* _WORK INSTRUCTION_
Find the word "README" in the listing below, then return every line it appears in.

* _AVAILABLE DATA_
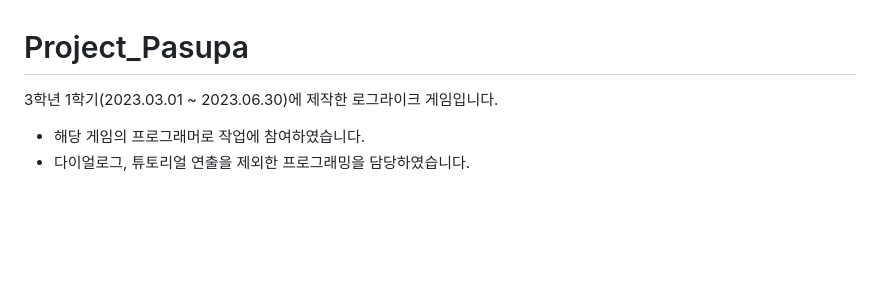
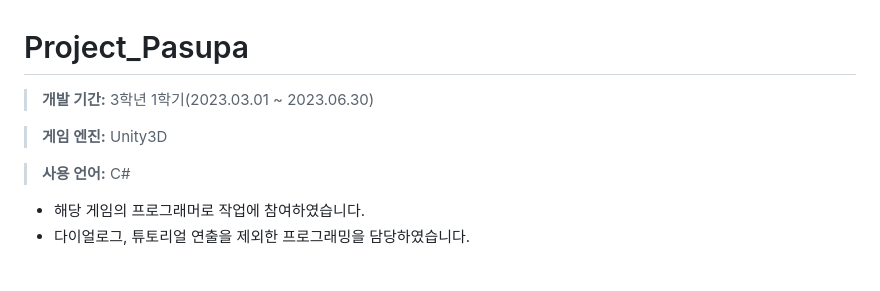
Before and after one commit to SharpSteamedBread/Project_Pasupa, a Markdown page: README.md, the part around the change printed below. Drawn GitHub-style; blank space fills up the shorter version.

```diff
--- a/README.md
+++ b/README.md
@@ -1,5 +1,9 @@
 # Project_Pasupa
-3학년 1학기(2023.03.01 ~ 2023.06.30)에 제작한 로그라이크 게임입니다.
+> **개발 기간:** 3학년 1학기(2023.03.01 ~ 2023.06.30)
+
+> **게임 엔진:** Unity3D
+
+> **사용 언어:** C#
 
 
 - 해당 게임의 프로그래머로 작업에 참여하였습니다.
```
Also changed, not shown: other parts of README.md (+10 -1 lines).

* _TASK SOLUTION_
Before and after one commit to SharpSteamedBread/Project_Pasupa, a Markdown page: README.md, the part around the change printed below. Drawn GitHub-style; blank space fills up the shorter version.
--- a/README.md
+++ b/README.md
Also changed, not shown: other parts of README.md (+10 -1 lines).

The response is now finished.